Do you abandon your warm-weather workout routines when winter hits? Walking, jogging, running—you shouldn’t give those up just because there’s a temperature drop, or so we’ve read. Prevention magazine says, “Sticking with your usual exercise routine is one of the best ways to boost your chances of starting the new year a size smaller,” continuing with, “Your bones will stay strong, and your walking muscles won’t be screaming when you head out for your first warm-weather jaunt.”
From my personal experience of jogging during winter months, I find the crisp, cold air to be invigorating. I don’t feel dragged down like I would by summer’s heat and humidity, but rather, I feel healthy and alive. There are some factors to consider, though, before stepping outside. Sources say that we should stretch for at least 10 minutes when the temperature is between 35 and 45 degrees Fahrenheit. Since it’s likely for joints to get tighter from the cold, performing a combination of exercises will result in an effective warm-up, allowing us to push our minds and bodies further.
Take a look at five major benefits of exercising in cold weather:
You’ll strengthen your heart
Studies suggest that cold weather makes the heart work harder and become stronger while also strengthening the lungs and cardiovascular system. Active.com says, “Research shows that runners are not in danger of freezing their lungs, even in the coldest places on Earth such as the North and South Poles.

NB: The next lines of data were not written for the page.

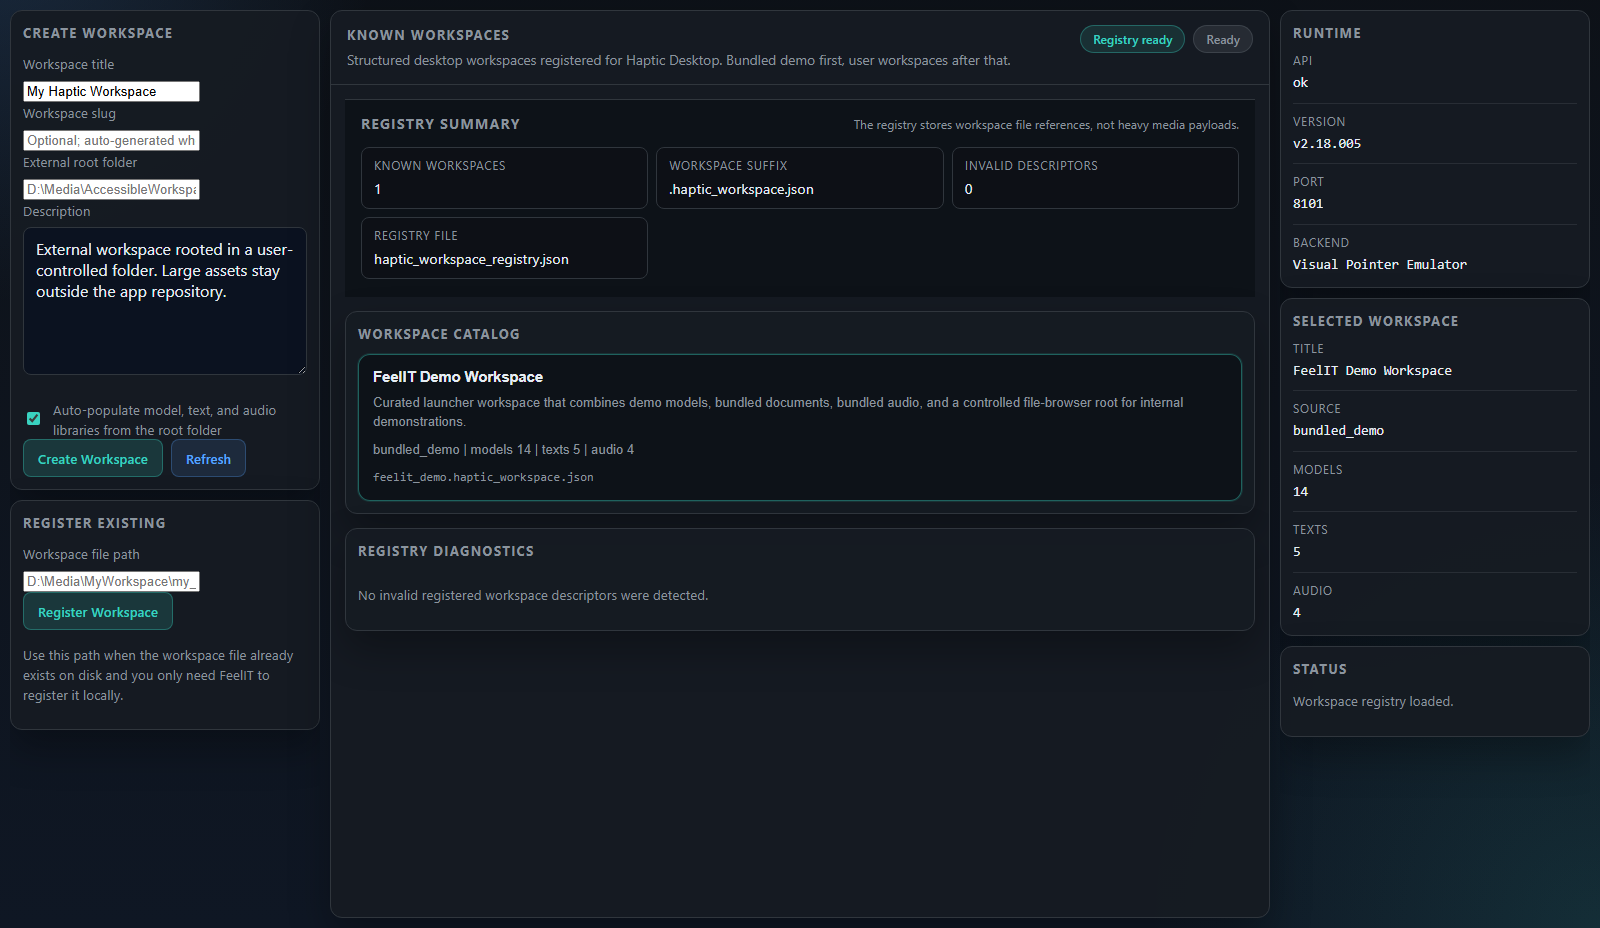
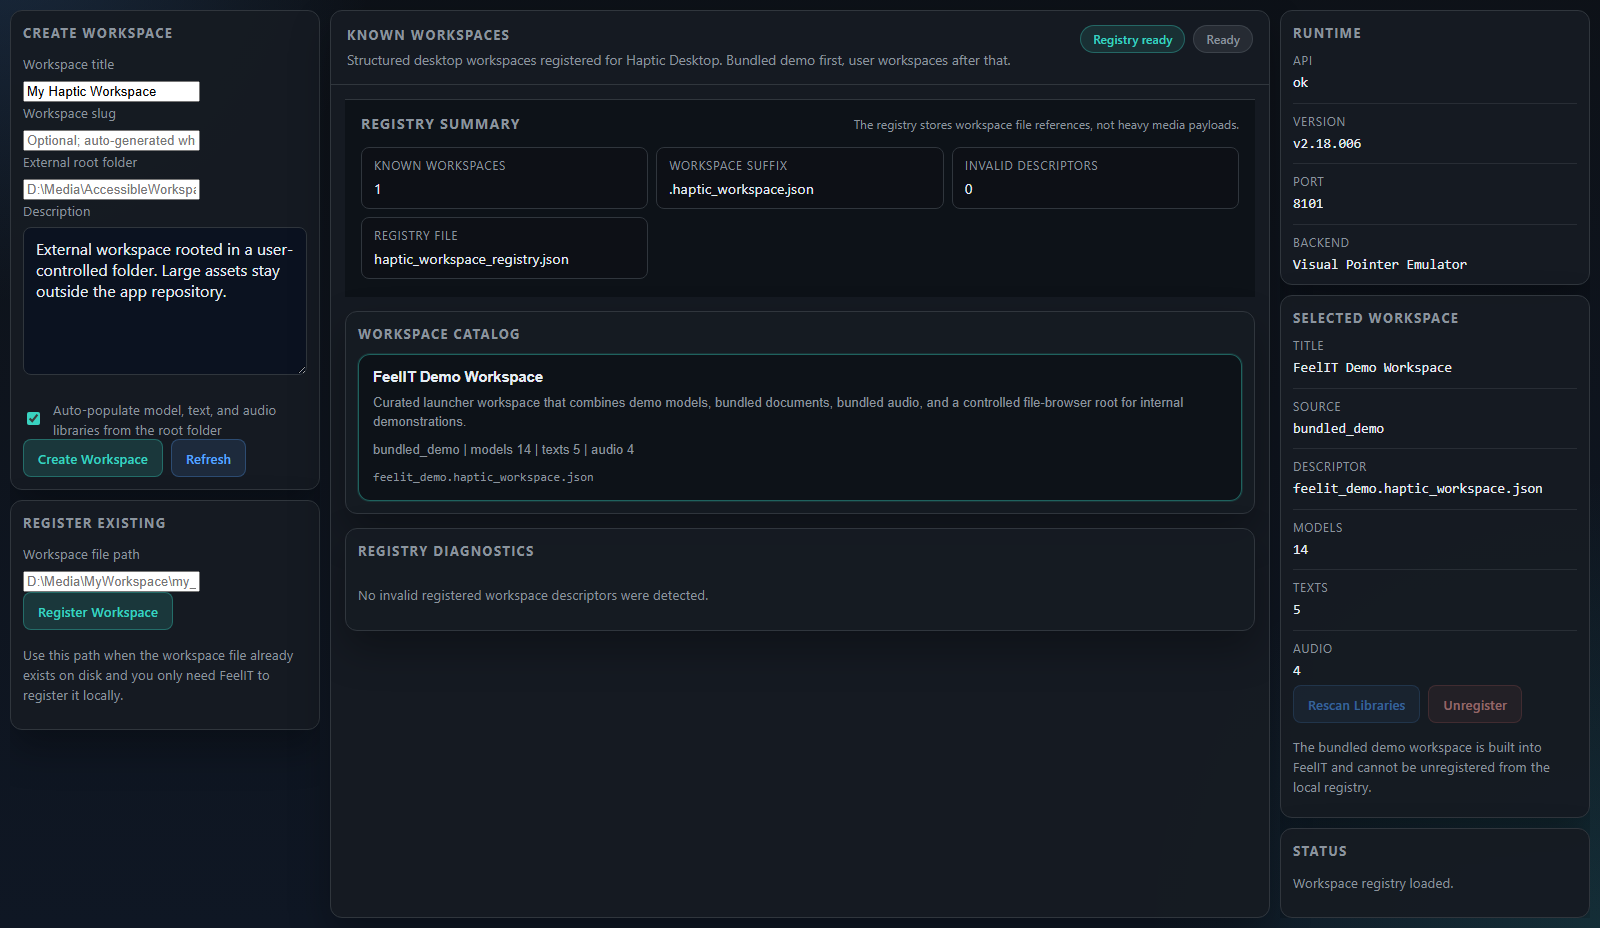
Expose workspace lifecycle controls in the manager UI

diff --git a/app/static/js/haptic_workspace_manager.js b/app/static/js/haptic_workspace_manager.js
@@ -19,21 +19,45 @@ function setStatus(message, pillText = message) {
   byId("manager-page-status").textContent = pillText;
 }
 
+function selectedWorkspace() {
+  return state.workspaces.find((workspace) => workspace.slug === state.selectedSlug) ?? null;
+}
+
+function syncSelectedWorkspaceActions(workspace) {
+  const canManage = Boolean(workspace?.can_unregister);
+  byId("rescan-workspace").disabled = !workspace?.can_rescan;
+  byId("unregister-workspace").disabled = !canManage;
+
+  if (!workspace) {
+    byId("selected-workspace-action-note").textContent =
+      "Select one registry-backed workspace to manage its lifecycle.";
+    return;
+  }
+
+  byId("selected-workspace-action-note").textContent = canManage
+    ? "Rescan rebuilds the library lists from the current workspace root. Unregister removes the descriptor reference from the local registry only."
+    : "The bundled demo workspace is built into FeelIT and cannot be unregistered from the local registry.";
+}
+
 function renderSelectedWorkspace(workspace) {
   if (!workspace) {
     byId("selected-workspace-title").textContent = "--";
     byId("selected-workspace-source").textContent = "--";
+    byId("selected-workspace-file").textContent = "--";
     byId("selected-workspace-models").textContent = "--";
     byId("selected-workspace-texts").textContent = "--";
     byId("selected-workspace-audio").textContent = "--";
+    syncSelectedWorkspaceActions(null);
     return;
   }
 
   byId("selected-workspace-title").textContent = workspace.title;
   byId("selected-workspace-source").textContent = workspace.registry_source;
+  byId("selected-workspace-file").textContent = workspace.workspace_file_label;
   byId("selected-workspace-models").textContent = String(workspace.category_counts.models);
   byId("selected-workspace-texts").textContent = String(workspace.category_counts.texts);
   byId("selected-workspace-audio").textContent = String(workspace.category_counts.audio);
+  syncSelectedWorkspaceActions(workspace);
 }
 
 function renderWorkspaceList() {
@@ -109,7 +133,34 @@ function renderInvalidWorkspaceList() {
     path.className = "workspace-card-path";
     path.textContent = workspace.workspace_file_label;
 
-    card.append(title, description, meta, path);
+    const actions = document.createElement("div");
+    actions.className = "workspace-card-actions";
+
+    if (workspace.can_repair) {
+      const repairButton = document.createElement("button");
+      repairButton.type = "button";
+      repairButton.className = "btn btn-secondary";
+      repairButton.textContent = "Repair + Rescan";
+      repairButton.addEventListener("click", () => {
+        repairInvalidWorkspace(workspace).catch((error) => setStatus(error.message, "Repair failed"));
+      });
+      actions.appendChild(repairButton);
+    }
+
+    if (workspace.can_unregister) {
+      const forgetButton = document.createElement("button");
+      forgetButton.type = "button";
+      forgetButton.className = "btn btn-danger";
+      forgetButton.textContent = "Forget Entry";
+      forgetButton.addEventListener("click", () => {
+        unregisterWorkspaceByRegistryKey(workspace.registry_key, workspace.workspace_file_label, "Forgot").catch(
+          (error) => setStatus(error.message, "Forget failed"),
+        );
+      });
+      actions.appendChild(forgetButton);
+    }
+
+    card.append(title, description, meta, path, actions);
     container.appendChild(card);
   });
 }
@@ -176,6 +227,42 @@ async function registerWorkspace() {
   await refreshCatalog();
 }
 
+async function unregisterWorkspaceByRegistryKey(registryKey, workspaceLabel, pillText = "Unregistered") {
+  await fetchJson(`/api/haptic-workspaces/${registryKey}`, {
+    method: "DELETE",
+  });
+  setStatus(`${workspaceLabel} was removed from the local registry.`, pillText);
+  await refreshCatalog();
+}
+
+async function rescanSelectedWorkspace() {
+  const workspace = selectedWorkspace();
+  if (!workspace?.can_rescan) {
+    return;
+  }
+  const response = await fetchJson(`/api/haptic-workspaces/${workspace.slug}/rescan`, {
+    method: "POST",
+  });
+  setStatus(`Rescanned workspace ${response.workspace.title}.`, "Rescanned");
+  await refreshCatalog();
+}
+
+async function unregisterSelectedWorkspace() {
+  const workspace = selectedWorkspace();
+  if (!workspace?.can_unregister) {
+    return;
+  }
+  await unregisterWorkspaceByRegistryKey(workspace.registry_key, workspace.title);
+}
+
+async function repairInvalidWorkspace(workspace) {
+  const response = await fetchJson(`/api/haptic-workspaces/invalid/${workspace.registry_key}/repair`, {
+    method: "POST",
+  });
+  setStatus(`Repaired workspace ${response.workspace.title}.`, "Repaired");
+  await refreshCatalog();
+}
+
 document.addEventListener("DOMContentLoaded", () => {
   bootWorkspace(
     {
@@ -199,6 +286,12 @@ document.addEventListener("DOMContentLoaded", () => {
       });
       byId("register-workspace").addEventListener("click", () => {
         registerWorkspace().catch((error) => setStatus(error.message, "Register failed"));
+      });
+      byId("rescan-workspace").addEventListener("click", () => {
+        rescanSelectedWorkspace().catch((error) => setStatus(error.message, "Rescan failed"));
+      });
+      byId("unregister-workspace").addEventListener("click", () => {
+        unregisterSelectedWorkspace().catch((error) => setStatus(error.message, "Unregister failed"));
       });
       byId("refresh-workspaces").addEventListener("click", () => {
         refreshCatalog().catch((error) => setStatus(error.message, "Refresh failed"));

diff --git a/app/static/haptic_workspace_manager.html b/app/static/haptic_workspace_manager.html
@@ -139,10 +139,16 @@
           <dl class="info-grid">
             <div><dt>Title</dt><dd id="selected-workspace-title">--</dd></div>
             <div><dt>Source</dt><dd id="selected-workspace-source">--</dd></div>
+            <div><dt>Descriptor</dt><dd id="selected-workspace-file">--</dd></div>
             <div><dt>Models</dt><dd id="selected-workspace-models">--</dd></div>
             <div><dt>Texts</dt><dd id="selected-workspace-texts">--</dd></div>
             <div><dt>Audio</dt><dd id="selected-workspace-audio">--</dd></div>
           </dl>
+          <div class="button-row panel-actions">
+            <button id="rescan-workspace" class="btn btn-secondary" type="button">Rescan Libraries</button>
+            <button id="unregister-workspace" class="btn btn-danger" type="button">Unregister</button>
+          </div>
+          <p id="selected-workspace-action-note" class="panel-text">Select one registry-backed workspace to manage its lifecycle.</p>
         </section>
 
         <section class="panel-section">

diff --git a/app/static/css/style.css b/app/static/css/style.css
@@ -431,6 +431,16 @@ input[type="range"] {
   background: rgba(88, 166, 255, 0.22);
 }
 
+.btn-danger {
+  background: rgba(255, 123, 114, 0.12);
+  color: #ffb0aa;
+  border-color: rgba(255, 123, 114, 0.28);
+}
+
+.btn-danger:hover {
+  background: rgba(255, 123, 114, 0.2);
+}
+
 .btn-link {
   display: inline-flex;
   align-items: center;
@@ -876,6 +886,11 @@ input[type="range"] {
   word-break: break-word;
   font-family: "Consolas", "Courier New", monospace;
   font-size: 0.76rem;
+}
+
+.workspace-card-actions,
+.panel-actions {
+  margin-top: 4px;
 }
 
 .workspace-card-static {

diff --git a/app/core/version.py b/app/core/version.py
@@ -5,7 +5,7 @@ from __future__ import annotations
 import re
 
 APP_NAME = "FeelIT"
-APP_VERSION = "2.18.005"
+APP_VERSION = "2.18.006"
 APP_PUBLISHER = "Felipe Santibanez"
 VERSION_FORMAT = "X.XX.XXX"
 VERSION_PATTERN = re.compile(r"^(?P<major>\d+)\.(?P<minor>\d{2})\.(?P<patch>\d{3})$")

diff --git a/README.md b/README.md
@@ -80,11 +80,11 @@ The contact pipeline captures the current design rule for future native hardware
 | Bundled reading-source formats | `txt`, `html`, `epub` |
 | Local multi-file bundle intake | bundle-aware `gltf` sidecar resolution with explicit main-file selection |
 | Public port | `8101` |
-| Release-synced version | `2.18.005` |
+| Release-synced version | `2.18.006` |
 | Haptic backend candidates tracked | `4` |
 | Native bridge bootstrap surface | toolchain diagnostics + PowerShell bootstrap + JSON probe scaffold |
 | Verified legacy baseline | Braille loading and conversion with optional Falcon-class haptics |
-| Current validation surface | `108` automated tests passing plus browser smoke validation across the `5` routed pages |
+| Current validation surface | `112` automated tests passing plus browser smoke validation across the `5` routed pages |
 | GitHub validation baseline | GitHub Actions runs unit/API validation plus browser smoke on pushes and pull requests |
 
 ## Current Frontend Views
@@ -135,7 +135,7 @@ The configuration route makes the haptic backend problem explicit. It now opens 
 - `3D Object Explorer`: starts from a scene-native object-session launcher, opens bounded exploration scenes for curated or local `OBJ`, `STL`, `glTF`, and `GLB` geometry, validates local uploads in the backend before staging, derives workspace-scale guidance from geometry bounds, supports explicit main-file selection for local bundles, and resolves local `glTF` sidecar bundles when the required files are selected together.
 - `Braille Reader`: starts from a scene-native 3D library launcher, loads bounded document segments, and renders a tactile Braille world with in-scene navigation controls.
 - `Haptic Desktop`: moves between a launcher, paginated galleries, a typed file browser rooted in the bundled assets tree or a user workspace, detail plaques, and opened scenes for models, text, and audio, with server-side browser pagination for larger external roots and an explicit `Navigation Trail` summary that keeps the current scene ancestry visible.
-- `Haptic Workspace Manager`: creates and registers structured `haptic_workspace` descriptors rooted in external folders, surfaces registry diagnostics when registered descriptors are missing or invalid, and now defaults to descriptor-label views instead of exposing absolute local paths.
+- `Haptic Workspace Manager`: creates and registers structured `haptic_workspace` descriptors rooted in external folders, surfaces registry diagnostics when registered descriptors are missing or invalid, defaults to descriptor-label views instead of exposing absolute local paths, and now supports unregister, library rescan, plus conservative invalid-descriptor repair actions.
 - `Haptic Configuration`: tracks the requested runtime backend, the currently active fallback backend, the current native spotlight candidate, vendor SDK roots, native bridge paths, preferred device selectors, build-tool readiness, the compiled bridge probe state, the OpenHaptics default-device probe path, the Force Dimension runtime-enumeration path, reported vendor capability channels, normalized runtime features, verified versus inferred feature evidence, runtime-query frontiers, execution coverage across bounded pilots, and the current contact or material-rendering baseline that the future physical backend must respect while staging the page into explicit Focus, Contracts, Execution, and Bridge review lanes.
 - FeelIT now also ships an explicit scene-to-backend contract baseline so each routed spatial mode declares which tactile primitives, event transitions, telemetry fields, return-flow expectations, and material channels a future native backend must honor. That contract is backed by a reusable primitive-family catalog and a backend-readiness matrix that clarifies which stacks are still diagnostic-only and which ones are closer to consuming real scene semantics.
 - The same configuration route now computes a backend-aware contact rollout plan, so OpenHaptics, Force Dimension, CHAI3D, and the visual emulator each expose one bounded pilot primitive, required force channels, required runtime features, coverage alignment against currently reported backend capabilities, and the next engineering step toward scene-coupled haptics.
@@ -156,7 +156,7 @@ The preserved legacy archive in `legacy/Registro Software` most strongly verifie
 - no current pilot path drives real force output, calibration, homing, or a live scene-coupled servo loop; the shipped OpenHaptics and Force Dimension pilot execution milestones remain bounded no-force bridge steps rather than full actuation
 - 3D asset import now has server-side validation, staging guidance, explicit local-bundle main-file selection, and bundle-aware local `gltf` sidecar resolution, but it still lacks a full server-side preprocessing or repair pipeline
 - document compatibility is currently limited to bundled `txt`, `html`, and `epub`
-- the workspace manager is still a first structured-descriptor baseline rather than a rich authoring suite
+- the workspace manager now covers the core descriptor lifecycle, but it is still not a full authoring suite with preview, deep editing, or asset-level repair workflows
 - the desktop flow already opens models, text, and audio, but it is not yet a full desktop automation environment
 - the current metrics are mostly engineering and delivery metrics, not yet a formal user-study outcome set
 - vendor SDK detection now proves dependency readiness, OpenHaptics conservative default-device probing, Force Dimension device enumeration, and one first bounded no-force execution slice per shipped native pilot, and it now distinguishes symbol-derived-only evidence from runtime-query-ready or runtime-queried frontiers, but it still does not prove live device control, calibration completion, homing, or scene-coupled force output

diff --git a/docs/development_history.md b/docs/development_history.md
@@ -15,6 +15,21 @@ The archived user manual describes the software as a digital-to-relief presentat
 
 ## Modern Rebuild Timeline
 
+### v2.18.006 (2026-04-13)
+
+Add lifecycle actions to the Haptic Workspace Manager so registered descriptors can be rescanned, unregistered, and conservatively repaired from the UI.
+
+Delivered:
+
+- Added registry-backed lifecycle actions for Haptic Workspace Manager workspaces: unregister, library rescan, and invalid-descriptor repair.
+- Extended the FastAPI workspace endpoints plus Python tests so registry operations are covered through both core functions and the public API surface.
+- Updated the manager UI so selected workspaces and invalid registry entries expose lifecycle actions directly instead of remaining read-only diagnostics.
+
+Rationale:
+
+- Workspace management had progressed beyond first registration, so the route needed real recovery and maintenance operations rather than another passive diagnostics panel.
+- The new actions close the most immediate lifecycle gap while leaving richer descriptor editing and preview tooling as a separate future concern.
+
 ### v2.18.005 (2026-04-13)
 
 Extend scene-native control reachability regression coverage from Object Explorer into Braille Reader and Haptic Desktop.

diff --git a/docs/user_guide.md b/docs/user_guide.md
@@ -136,6 +136,9 @@ Current use:
 - register an existing `.haptic_workspace.json` descriptor file
 - review the current workspace catalog before opening a workspace inside Haptic Desktop
 - inspect registry diagnostics when a previously registered workspace file is missing or its descriptor is invalid
+- rescan one registered workspace so its descriptor libraries are rebuilt from the current filesystem root
+- unregister one registered workspace without deleting the heavy external media folder
+- repair one structurally broken descriptor conservatively when the file still exists and its root folder can be inferred safely
 - expect the manager to show descriptor labels and registry file labels by default rather than full absolute local paths
 
 ### 5. Haptic Configuration

diff --git a/docs/implementation_gap_audit.md b/docs/implementation_gap_audit.md
@@ -112,7 +112,7 @@ Still limited:
 - no desktop-wide automation beyond curated content opening and file browsing
 - no support yet for unsupported file types beyond explicit placeholders
 - no real blind-user validation round on the new desktop scene flow
-- no unregister, rescan, or descriptor-repair lifecycle actions yet in the workspace manager
+- no descriptor preview/editor yet beyond the current unregister, rescan, and conservative repair lifecycle actions in the workspace manager
 
 ## Partial Or Prototype-Only Areas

Thanks to our body’s brilliant design and adaptability, air reaches body temperature by the time it greets our lungs.” But to be on the safe side, you can prevent the runner’s cough by wearing a balaclava or scarf that blocks in the warmth.

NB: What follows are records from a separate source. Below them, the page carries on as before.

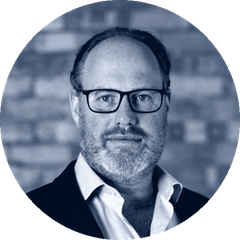
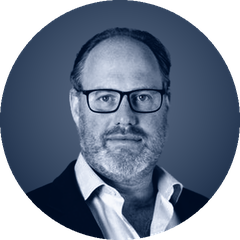
Portrait style: sharp cut-outs on a navy studio backdrop

diff --git a/tools/portrait.py b/tools/portrait.py
@@ -1,10 +1,17 @@
-"""FoundKeys Associates portrait style: navy-blue monochrome, round, 240x240 PNG.
+"""FoundKeys Associates portrait style "navy-studio-v1".
 
+Each person is cut out of their photo, placed on the same soft navy studio backdrop,
+toned in navy-blue monochrome and saved as a round 240x240 transparent PNG.
+If the cut-out tools are missing or fail, it falls back to plain navy monochrome
+of the whole photo and prints "FALLBACK".
+
+Needs: pip install rembg onnxruntime pymatting scipy pillow numpy --break-system-packages
 Usage: python3 -I tools/portrait.py <source image> <output.png>
 """
 import sys
 import numpy as np
 from PIL import Image, ImageDraw, ImageOps
+from scipy import ndimage
 
 # Colour ramp: output luminance -> navy tint (measured from the approved Hayley example).
 RAMP = [  # (level, R, G, B)
@@ -49,15 +56,91 @@ def navy(im):
     return Image.fromarray(rgb, "RGB")
 
 
-def make(src, out):
-    im = ImageOps.exif_transpose(Image.open(src)).convert("RGB")
+def disk(r):
+    y, x = np.ogrid[-r:r+1, -r:r+1]; return x*x + y*y <= r*r
+def cutout(src):
+    """Cut the person out: AI mask, drop people/objects behind, crisp matted edges, no halo."""
+    from rembg import remove, new_session
+    from pymatting import estimate_alpha_cf, estimate_foreground_ml
+    im = ImageOps.exif_transpose(Image.open(src)).convert('RGB')
+    w, h = im.size
+    if min(w, h) < 600:  # work at a decent size for crisper edges
+        k = 600 / min(w, h); im = im.resize((round(w*k), round(h*k)), Image.LANCZOS); w, h = im.size
+    a = np.asarray(remove(im, session=new_session('isnet-general-use'), only_mask=True)).astype(float) / 255
+    b = a > 0.5
+    r = max(4, round(min(w, h) * 0.025))
+    op = ndimage.binary_opening(b, disk(r))          # break thin bridges to things behind
+    lab, n = ndimage.label(op)
+    if n:
+        sizes = ndimage.sum(op, lab, range(1, n+1)); best = int(np.argmax(sizes)) + 1
+        keep = ndimage.binary_dilation(lab == best, disk(r + 2)) & b
+        keep = ndimage.binary_fill_holes(keep)
+        # top of the head: trim narrow lumps (other people's hair behind) with a stronger opening
+        L = round(min(w, h) * 0.12); top = int(h * 0.35)
+        big = ndimage.binary_opening(keep, np.ones((1, L), bool))   # drop rows narrower than L
+        big = ndimage.binary_opening(big, disk(3))
+        lab2, n2 = ndimage.label(big)
+        if n2 > 1:
+            sz = ndimage.sum(big, lab2, range(1, n2 + 1)); big = lab2 == (int(np.argmax(sz)) + 1)
+        keep[:top] = big[:top]
+    else:
+        keep = b
+    # trimap, then closed-form matting for crisp hair edges
+    e = max(2, round(min(w, h) * 0.006))
+    fg = ndimage.binary_erosion(keep, disk(e))
+    bg = ~ndimage.binary_dilation(keep, disk(e))
+    tri = np.full(keep.shape, 0.5); tri[fg] = 1; tri[bg] = 0
+    img = np.asarray(im).astype(float) / 255
+    al = estimate_alpha_cf(img, tri)
+    al = np.clip((al - 0.12) / 0.76, 0, 1)            # firm up the edge, no soft ghosting
+    F = estimate_foreground_ml(img, al)               # remove background colour bleeding (halo)
+    rgba = np.dstack([np.clip(F, 0, 1), al])
+    return Image.fromarray((rgba * 255).round().astype('uint8'), 'RGBA')
+
+
+def backdrop(n=480):
+    yy, xx = np.mgrid[0:n, 0:n]
+    r = np.hypot(xx - n / 2, yy - n * 0.4167) / (n * 0.708)
+    return np.clip(0.42 - 0.30 * r ** 1.6, 0.08, 1)   # lighter behind the head, darker at the edge
+
+
+def square(im):
     w, h = im.size
     s = min(w, h)
     l, t = (w - s) // 2, (h - s) // 2
     if h > w:
         t = max(0, t - int(0.05 * s))
-    im = im.crop((l, t, l + s, t + s)).resize((480, 480), Image.LANCZOS)
-    im = navy(im)
+    return im.crop((l, t, l + s, t + s)).resize((480, 480), Image.LANCZOS)
+
+
+def ramp(v):
+    lv = [q[0] for q in RAMP]
+    return np.stack([np.interp(v, lv, [q[c] for q in RAMP]) for c in (1, 2, 3)], -1).round().astype("uint8")
+
+
+def studio(src):
+    im = square(cutout(src))
+    a = np.asarray(im.getchannel("A")).astype(float) / 255
+    g = np.asarray(im.convert("RGB").convert("L")).astype(float)
+    m = a > 0.5
+    lo, hi = np.percentile(g[m], [0.5, 99.5])
+    g = np.clip((g - lo) / max(1, hi - lo) * 255, 0, 255)
+    lift = face_lift(np.where(m, g, g[m].mean()))
+    x = np.clip(((g / 255) ** lift) ** GAMMA, 0, 1)
+    v = (x * a + backdrop() * (1 - a)) * 255
+    return Image.fromarray(ramp(v), "RGB")
+
+
+def plain(src):
+    return navy(square(ImageOps.exif_transpose(Image.open(src)).convert("RGB")))
+
+
+def make(src, out):
+    try:
+        im = studio(src)
+    except Exception as e:  # cut-out tools missing or failed
+        print("FALLBACK", repr(e)[:200])
+        im = plain(src)
     m = Image.new("L", (480, 480), 0)
     ImageDraw.Draw(m).ellipse((0, 0, 479, 479), fill=255)
     o = Image.new("RGBA", (480, 480), (0, 0, 0, 0))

You’ll drink more water
While staying hydrated is important in any temperature, Shape magazine interviewed Mitzi Dulan, registered dietitian, sports nutritionist, and co-author, and found that, “it’s actually easier to become dehydrated in the winter because the thirst response reacts differently when we are not sweating in the heat and are instead exposed to cold weather.” So, as your sweat evaporates more quickly into the chilly, dry air, it’s important to drink lots of water, keeping hydration at bay and optimizing your winter workouts.
You’ll burn more calories
When you exercise in the cold, your body works harder and your metabolism accelerates, encouraging those calories to burn and produce energy. The Huffington Post says, “As the body works harder to regulate its core temperature among the elements, you’ll burn a few more calories during your wintry workout compared to one conducted indoors.” To add to that, Women’s Health magazine interviewed Glen Haney, certified personal trainer and exercise physiologist, to see what he thought about this. His response: “It is true that you burn slightly more calories in colder weather. That’s because your metabolic rate increases to warm your body, and that bit of extra work means more burn.” Perhaps it’s all that walking into the wind or trudging through the snow stuff.
You’ll get vitamin D
Exercising outside gives you that perfect chance to soak up necessary doses of vitamin D, known for promoting stronger bones, improved muscle function, and a decreased risk of Type 2 diabetes. And to tell you just how important vitamin D is, we’ll refer to the Washington Post. Recently, they featured a study that found “adults who increased their vitamin D intake during the winter enhanced 291 genes in their circulating immune cells. These genes control more than 80 biologic processes, including helping cells repair their damaged DNA, and promoting the death of cells that are in the process of becoming cancerous and improving immune function to help fight infections.” OK, say no more!
You’ll feel more energized
Have you ever noticed that summer heat can tire your body faster than it does in colder temperatures? It’s true that chilly weather is refreshing, it wakes you up, and it stimulates you to work harder. Fitness magazine spoke with Chris Heuisler, who helps runners prepare for races, to learn about his favorite reasons to run outside. One reason was, “As the body works harder to stay warm, the amount of endorphins produced also increases, leaving you with a stronger sense of happiness and lightness.” Endorphins, or the “feel good” hormone, are the burst of energy we need to make us move and to make us perform.
Keep it safe, though …
There are several benefits when it comes to exercising outside, but winter temperatures also make for icy paths and sidewalks, and cold-weather dangers, like frostbite, hypothermia, and lung trouble. It’s OK—there are steps we can take to prevent problems like those! First, wear several layers with the top being windproof and waterproof. Properly insulate your face, ears, fingers, and toes because they’re the first to get frostbitten. Then, check the treads on your sneakers. If they’re worn down, you won’t be getting the traction you need. That’s that! We hope these reasons will encourage exercise goers out there to continue with their workouts, even in the cold months! And if you have any exercise tips and safety precautions for us, please share them in the comment section below. We at HealingRadius only want the best for you and others.
Allyson Miller is a bookworm, history nerd and outdoor enthusiast who loves writing creative and informational content for SBT in Rock Hill, SC. Depending on the day, you can find her with her nose in historical documents, shopping for trendy exercise outfits or trying new cooking recipes. Allyson dreams that one day, engineers will figure out a way to build roller coasters sans the incline, ridding her of coasterphobia.